Mr. McGary's structuring success includes advising a foreign-owned U.S. corporation on the purchase of its debt resulting in a $20 million discount and avoided tax liability worldwide; guiding a publicly-held company through a $22 million partially-taxable acquisition; assisting the buyers of a sports facility with avoiding state taxation; and making recommendations to a partnership between a real estate developer and publicly-held company that allowed the developer a 50% venture interest without a capital contribution.

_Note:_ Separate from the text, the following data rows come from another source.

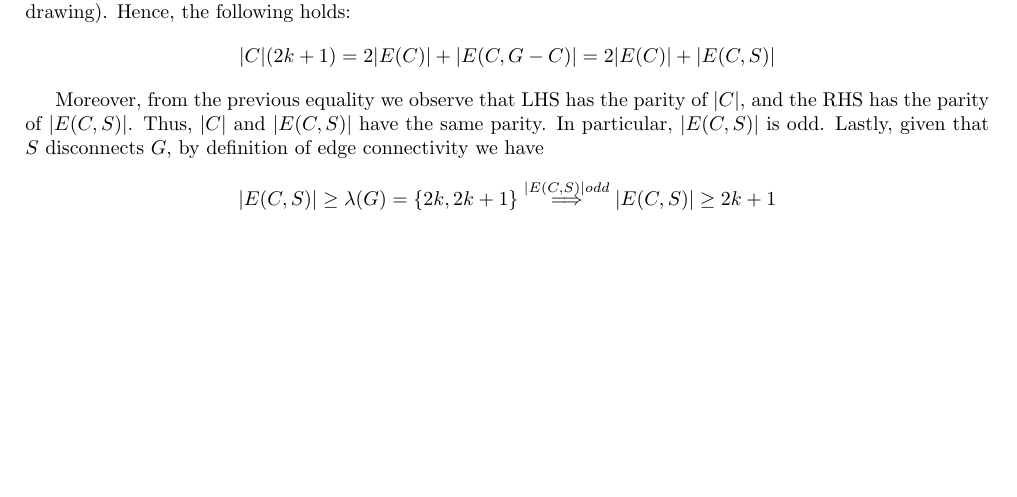
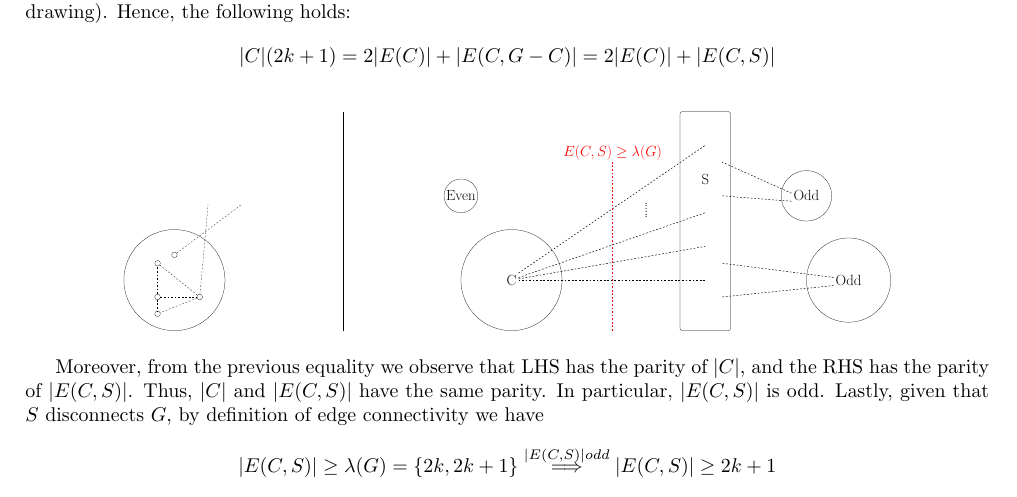
Before and after one commit to csg-mamme/GT, a LaTeX document (gt-report-template.tex): part of the page, cut so that both start at the same text, the shorter picture padded with empty space. Compiled offline with pdfLaTeX.

Commit message:
First drawing

```diff
--- a/gt-report-template.tex
+++ b/gt-report-template.tex
@@ -4,6 +4,7 @@
 \usepackage{url}
 \usepackage{amsmath}
 \usepackage{amsthm}
+\usepackage{tikz}
 \usepackage[a4paper, left=2cm, right=2cm, top=2cm, bottom=2cm]{geometry}
 
 \newtheorem{obs}{Observation}
@@ -53,6 +54,50 @@ Knowing that the cardinality is even, lets us easily check that Tutte's conditio
 Let now $C$ be an odd component of $G - S$. If we count all the vertices incident to some vertex of $C$, we have from one side the $(2k + 1)$ regularity, and from the other the edges within $C$ (beginning and end inside C) and those leaving $C$. By construction, all edges leaving C must necessarily be incident to $S$ (see the supporting drawing). Hence, the following holds:
 $$|C|(2k + 1) = 2|E(C)| + |E(C,G-C)| = 2|E(C)| + |E(C,S)|$$
 
+\begin{figure}[h!]
+    \centering
+    \resizebox{.8\linewidth}{!}{
+        \begin{tikzpicture}
+            % LHS Drawing
+            \draw (0,0) circle (3cm);
+            \node[circle, draw = black] (node-1) at (-1,-1) {};
+            \node[circle, draw = black] (node-2) at (-1,1) {};
+            \node[circle, draw = black] (node-3) at (1.5,-1) {};
+            \node[circle, draw = black] (node-4) at (-1,-2) {};
+            \node[circle, draw = black] (node-5) at (0,1.5) {};
+            \draw[dashed] (node-1) -- (node-2);
+            \draw[dashed] (node-1) -- (node-3);
+            \draw[dashed] (node-1) -- (node-4);
+            \draw[dashed] (node-2) -- (node-3);
+            \draw[dashed] (node-3) -- (node-4);
+            \draw[dashed] (node-3) -- (2,4.5);
+            \draw[dashed] (node-5) -- (4,4.5);
+
+            % Separating Line
+            \draw[very thick] (10, -3) -- (10, 10);
+
+            % RHS Drawing
+            \draw (20, 0) circle (3cm) node (C) {\Huge C};
+            \draw (17, 5) circle (1cm) node {\Huge Even};
+            \draw[rounded corners] (30, -3) rectangle (33, 10);
+            \node at (31.5, 6) {\Huge S};
+            \draw(40, 0) circle (2.5cm) node (N1) {\Huge Odd};
+            \draw(37.5, 5) circle (1.5cm) node (N2) {\Huge Odd};
+            \draw[dashed, thick] (C.0) -- (31.5, 0);
+            \draw[dashed, thick] (C.10) -- (31.5, 2);
+            \draw[dashed, thick] (C.20) -- (31.5, 4);
+            \draw[dashed, thick] (C.45) -- (31.5, 8);
+            \draw[dashed, thick] (N2.200) -- (32.5, 5);
+            \draw[dashed, thick] (N2.170) -- (32.5, 7);
+            \draw[dashed, thick] (N1.200) -- (32.5, -1);
+            \draw[dashed, thick] (N1.170) -- (32.5, 1);
+            \node at (28, 4.5) {\Huge $\vdots$};
+            \node at (28, 4) {\Huge $\vdots$};
+            \draw[very thick, red, dashed] (26, -3) -- (26, 7) node[text=red,anchor=south] {\Huge $E(C, S) \geq \lambda(G)$};
+        \end{tikzpicture}
+    }
+\end{figure}
+
 Moreover, from the previous equality we observe that LHS has the parity of $|C|$, and the RHS has the parity of $|E(C,S)|$. Thus, $|C|$ and $|E(C,S)|$ have the same parity. In particular, $|E(C,S)|$ is odd. Lastly, given that $S$ disconnects $G$, by definition of edge connectivity we have
 $$|E(C,S)| \geq \lambda(G) = \lbrace 2k, 2k + 1 \rbrace \overset{|E(C,S)| odd}{\Longrightarrow} |E(C,S)| \geq 2k + 1$$
 
```
Also changed, not shown: mamme.png (added).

Mr. McGary has an extensive background evaluating transactions‚ such as the sale of multi-million dollar real estate portfolios and equity and debt restructuring for partnerships. Most notably‚ he helped a general partner avoid ordinary income by drafting distributions and profit and loss allocations that resulted in distributions‚ while deferring income recognition and achieving capital gain.
In addition‚ Mr. McGary has represented more than $300 million in projects to redevelop historical buildings and has assisted venture capital clients with structuring acquisitions that achieve an increase in tax depreciation.
Mr. McGary began his career as a Field Agent with the Internal Revenue Service before becoming head of the International Tax group for the Philadelphia office of an international accounting firm. He also helped found a regional accounting practice before joining the Firm in 2005.
- American Institute of Certified Public Accountants (AICPA)
- Pennsylvania Institute of Certified Public Accountants (PICPA)
In effect since 1913 and long considered an untouchable provision of the tax code, the mortgage interest deduction as we know it may not be ....